[Entries taken from a collection]
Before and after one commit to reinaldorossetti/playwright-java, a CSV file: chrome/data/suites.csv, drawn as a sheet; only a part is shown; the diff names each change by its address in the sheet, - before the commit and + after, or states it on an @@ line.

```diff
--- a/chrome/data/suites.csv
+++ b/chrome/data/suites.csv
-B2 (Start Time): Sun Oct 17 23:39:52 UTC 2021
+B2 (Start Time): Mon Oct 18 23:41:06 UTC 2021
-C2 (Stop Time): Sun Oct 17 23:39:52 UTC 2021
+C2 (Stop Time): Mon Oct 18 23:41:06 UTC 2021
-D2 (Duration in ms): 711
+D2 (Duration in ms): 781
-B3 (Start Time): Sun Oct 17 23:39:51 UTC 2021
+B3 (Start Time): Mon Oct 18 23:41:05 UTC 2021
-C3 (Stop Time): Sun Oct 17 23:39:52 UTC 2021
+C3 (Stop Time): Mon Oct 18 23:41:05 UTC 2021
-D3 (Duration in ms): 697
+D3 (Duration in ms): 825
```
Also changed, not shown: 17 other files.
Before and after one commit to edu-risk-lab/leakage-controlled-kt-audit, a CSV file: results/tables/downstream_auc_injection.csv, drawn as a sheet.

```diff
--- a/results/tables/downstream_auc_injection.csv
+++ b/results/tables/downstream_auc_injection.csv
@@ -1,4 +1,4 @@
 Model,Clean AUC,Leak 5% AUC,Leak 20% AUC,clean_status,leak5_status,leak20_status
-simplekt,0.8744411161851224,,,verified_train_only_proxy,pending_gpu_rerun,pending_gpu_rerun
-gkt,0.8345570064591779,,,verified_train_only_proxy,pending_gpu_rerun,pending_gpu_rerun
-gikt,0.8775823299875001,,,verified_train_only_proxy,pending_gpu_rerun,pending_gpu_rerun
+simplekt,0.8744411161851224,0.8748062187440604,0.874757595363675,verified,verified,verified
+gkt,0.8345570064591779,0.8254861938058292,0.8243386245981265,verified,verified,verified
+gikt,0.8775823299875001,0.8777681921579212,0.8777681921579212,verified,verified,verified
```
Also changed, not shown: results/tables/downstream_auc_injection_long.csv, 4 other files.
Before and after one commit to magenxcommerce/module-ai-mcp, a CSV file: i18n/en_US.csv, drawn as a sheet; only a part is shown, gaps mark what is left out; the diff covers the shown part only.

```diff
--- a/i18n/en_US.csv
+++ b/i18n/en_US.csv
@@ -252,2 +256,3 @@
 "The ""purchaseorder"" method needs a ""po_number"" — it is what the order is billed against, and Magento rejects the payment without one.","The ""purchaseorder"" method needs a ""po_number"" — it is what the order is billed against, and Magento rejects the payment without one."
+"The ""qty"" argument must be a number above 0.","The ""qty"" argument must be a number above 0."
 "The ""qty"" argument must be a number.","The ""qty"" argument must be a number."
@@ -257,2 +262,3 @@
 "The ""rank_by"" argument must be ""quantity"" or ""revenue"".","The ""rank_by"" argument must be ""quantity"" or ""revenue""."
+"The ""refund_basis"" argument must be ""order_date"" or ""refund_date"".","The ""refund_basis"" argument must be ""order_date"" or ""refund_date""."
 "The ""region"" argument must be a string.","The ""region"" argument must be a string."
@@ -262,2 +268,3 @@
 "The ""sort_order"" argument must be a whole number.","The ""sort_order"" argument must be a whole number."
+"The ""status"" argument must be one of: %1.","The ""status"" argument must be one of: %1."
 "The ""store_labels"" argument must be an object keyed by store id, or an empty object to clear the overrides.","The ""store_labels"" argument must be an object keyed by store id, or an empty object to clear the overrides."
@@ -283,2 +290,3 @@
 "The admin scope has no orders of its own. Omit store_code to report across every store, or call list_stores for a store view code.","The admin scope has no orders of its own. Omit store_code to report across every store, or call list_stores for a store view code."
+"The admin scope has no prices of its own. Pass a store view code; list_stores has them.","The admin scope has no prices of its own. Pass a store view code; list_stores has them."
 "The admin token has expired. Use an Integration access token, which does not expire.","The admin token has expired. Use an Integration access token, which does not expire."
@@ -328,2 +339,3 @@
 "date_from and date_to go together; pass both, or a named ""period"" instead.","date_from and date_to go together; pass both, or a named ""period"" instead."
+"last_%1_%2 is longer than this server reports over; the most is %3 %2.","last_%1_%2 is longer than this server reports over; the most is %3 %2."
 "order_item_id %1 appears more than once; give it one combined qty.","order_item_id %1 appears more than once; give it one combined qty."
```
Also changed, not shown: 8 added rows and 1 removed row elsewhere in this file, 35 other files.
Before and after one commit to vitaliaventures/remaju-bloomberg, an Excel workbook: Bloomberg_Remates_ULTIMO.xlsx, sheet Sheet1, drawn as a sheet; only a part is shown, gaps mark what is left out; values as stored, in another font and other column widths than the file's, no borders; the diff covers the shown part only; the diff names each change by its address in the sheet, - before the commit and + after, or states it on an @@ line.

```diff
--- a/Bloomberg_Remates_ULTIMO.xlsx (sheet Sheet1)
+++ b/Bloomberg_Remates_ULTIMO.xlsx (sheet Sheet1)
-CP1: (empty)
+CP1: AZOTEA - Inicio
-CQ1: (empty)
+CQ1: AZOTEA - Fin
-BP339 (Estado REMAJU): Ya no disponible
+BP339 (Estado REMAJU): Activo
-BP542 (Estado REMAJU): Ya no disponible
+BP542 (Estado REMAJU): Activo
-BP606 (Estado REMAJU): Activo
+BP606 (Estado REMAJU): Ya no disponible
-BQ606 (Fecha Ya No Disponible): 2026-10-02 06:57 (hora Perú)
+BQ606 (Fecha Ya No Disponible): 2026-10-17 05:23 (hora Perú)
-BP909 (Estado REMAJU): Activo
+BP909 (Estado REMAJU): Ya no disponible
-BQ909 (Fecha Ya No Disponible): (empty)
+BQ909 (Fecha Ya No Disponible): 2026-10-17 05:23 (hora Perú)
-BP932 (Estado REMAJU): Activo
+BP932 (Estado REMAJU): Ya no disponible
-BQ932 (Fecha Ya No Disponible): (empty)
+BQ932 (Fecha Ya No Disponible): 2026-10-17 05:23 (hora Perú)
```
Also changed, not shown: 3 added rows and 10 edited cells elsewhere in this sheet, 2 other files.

__Aim of the exercise__:
Every entry needs to be copied again, word for word.

__Completed task__:
Before and after one commit to reinaldorossetti/playwright-java, a CSV file: chrome/data/suites.csv, drawn as a sheet; only a part is shown; the diff names each change by its address in the sheet, - before the commit and + after, or states it on an @@ line.

```diff
--- a/chrome/data/suites.csv
+++ b/chrome/data/suites.csv
-B2 (Start Time): Sun Oct 17 23:39:52 UTC 2021
+B2 (Start Time): Mon Oct 18 23:41:06 UTC 2021
-C2 (Stop Time): Sun Oct 17 23:39:52 UTC 2021
+C2 (Stop Time): Mon Oct 18 23:41:06 UTC 2021
-D2 (Duration in ms): 711
+D2 (Duration in ms): 781
-B3 (Start Time): Sun Oct 17 23:39:51 UTC 2021
+B3 (Start Time): Mon Oct 18 23:41:05 UTC 2021
-C3 (Stop Time): Sun Oct 17 23:39:52 UTC 2021
+C3 (Stop Time): Mon Oct 18 23:41:05 UTC 2021
-D3 (Duration in ms): 697
+D3 (Duration in ms): 825
```
Also changed, not shown: 17 other files.
Before and after one commit to edu-risk-lab/leakage-controlled-kt-audit, a CSV file: results/tables/downstream_auc_injection.csv, drawn as a sheet.

```diff
--- a/results/tables/downstream_auc_injection.csv
+++ b/results/tables/downstream_auc_injection.csv
@@ -1,4 +1,4 @@
 Model,Clean AUC,Leak 5% AUC,Leak 20% AUC,clean_status,leak5_status,leak20_status
-simplekt,0.8744411161851224,,,verified_train_only_proxy,pending_gpu_rerun,pending_gpu_rerun
-gkt,0.8345570064591779,,,verified_train_only_proxy,pending_gpu_rerun,pending_gpu_rerun
-gikt,0.8775823299875001,,,verified_train_only_proxy,pending_gpu_rerun,pending_gpu_rerun
+simplekt,0.8744411161851224,0.8748062187440604,0.874757595363675,verified,verified,verified
+gkt,0.8345570064591779,0.8254861938058292,0.8243386245981265,verified,verified,verified
+gikt,0.8775823299875001,0.8777681921579212,0.8777681921579212,verified,verified,verified
```
Also changed, not shown: results/tables/downstream_auc_injection_long.csv, 4 other files.
Before and after one commit to magenxcommerce/module-ai-mcp, a CSV file: i18n/en_US.csv, drawn as a sheet; only a part is shown, gaps mark what is left out; the diff covers the shown part only.

```diff
--- a/i18n/en_US.csv
+++ b/i18n/en_US.csv
@@ -252,2 +256,3 @@
 "The ""purchaseorder"" method needs a ""po_number"" — it is what the order is billed against, and Magento rejects the payment without one.","The ""purchaseorder"" method needs a ""po_number"" — it is what the order is billed against, and Magento rejects the payment without one."
+"The ""qty"" argument must be a number above 0.","The ""qty"" argument must be a number above 0."
 "The ""qty"" argument must be a number.","The ""qty"" argument must be a number."
@@ -257,2 +262,3 @@
 "The ""rank_by"" argument must be ""quantity"" or ""revenue"".","The ""rank_by"" argument must be ""quantity"" or ""revenue""."
+"The ""refund_basis"" argument must be ""order_date"" or ""refund_date"".","The ""refund_basis"" argument must be ""order_date"" or ""refund_date""."
 "The ""region"" argument must be a string.","The ""region"" argument must be a string."
@@ -262,2 +268,3 @@
 "The ""sort_order"" argument must be a whole number.","The ""sort_order"" argument must be a whole number."
+"The ""status"" argument must be one of: %1.","The ""status"" argument must be one of: %1."
 "The ""store_labels"" argument must be an object keyed by store id, or an empty object to clear the overrides.","The ""store_labels"" argument must be an object keyed by store id, or an empty object to clear the overrides."
@@ -283,2 +290,3 @@
 "The admin scope has no orders of its own. Omit store_code to report across every store, or call list_stores for a store view code.","The admin scope has no orders of its own. Omit store_code to report across every store, or call list_stores for a store view code."
+"The admin scope has no prices of its own. Pass a store view code; list_stores has them.","The admin scope has no prices of its own. Pass a store view code; list_stores has them."
 "The admin token has expired. Use an Integration access token, which does not expire.","The admin token has expired. Use an Integration access token, which does not expire."
@@ -328,2 +339,3 @@
 "date_from and date_to go together; pass both, or a named ""period"" instead.","date_from and date_to go together; pass both, or a named ""period"" instead."
+"last_%1_%2 is longer than this server reports over; the most is %3 %2.","last_%1_%2 is longer than this server reports over; the most is %3 %2."
 "order_item_id %1 appears more than once; give it one combined qty.","order_item_id %1 appears more than once; give it one combined qty."
```
Also changed, not shown: 8 added rows and 1 removed row elsewhere in this file, 35 other files.
Before and after one commit to vitaliaventures/remaju-bloomberg, an Excel workbook: Bloomberg_Remates_ULTIMO.xlsx, sheet Sheet1, drawn as a sheet; only a part is shown, gaps mark what is left out; values as stored, in another font and other column widths than the file's, no borders; the diff covers the shown part only; the diff names each change by its address in the sheet, - before the commit and + after, or states it on an @@ line.

```diff
--- a/Bloomberg_Remates_ULTIMO.xlsx (sheet Sheet1)
+++ b/Bloomberg_Remates_ULTIMO.xlsx (sheet Sheet1)
-CP1: (empty)
+CP1: AZOTEA - Inicio
-CQ1: (empty)
+CQ1: AZOTEA - Fin
-BP339 (Estado REMAJU): Ya no disponible
+BP339 (Estado REMAJU): Activo
-BP542 (Estado REMAJU): Ya no disponible
+BP542 (Estado REMAJU): Activo
-BP606 (Estado REMAJU): Activo
+BP606 (Estado REMAJU): Ya no disponible
-BQ606 (Fecha Ya No Disponible): 2026-10-02 06:57 (hora Perú)
+BQ606 (Fecha Ya No Disponible): 2026-10-17 05:23 (hora Perú)
-BP909 (Estado REMAJU): Activo
+BP909 (Estado REMAJU): Ya no disponible
-BQ909 (Fecha Ya No Disponible): (empty)
+BQ909 (Fecha Ya No Disponible): 2026-10-17 05:23 (hora Perú)
-BP932 (Estado REMAJU): Activo
+BP932 (Estado REMAJU): Ya no disponible
-BQ932 (Fecha Ya No Disponible): (empty)
+BQ932 (Fecha Ya No Disponible): 2026-10-17 05:23 (hora Perú)
```
Also changed, not shown: 3 added rows and 10 edited cells elsewhere in this sheet, 2 other files.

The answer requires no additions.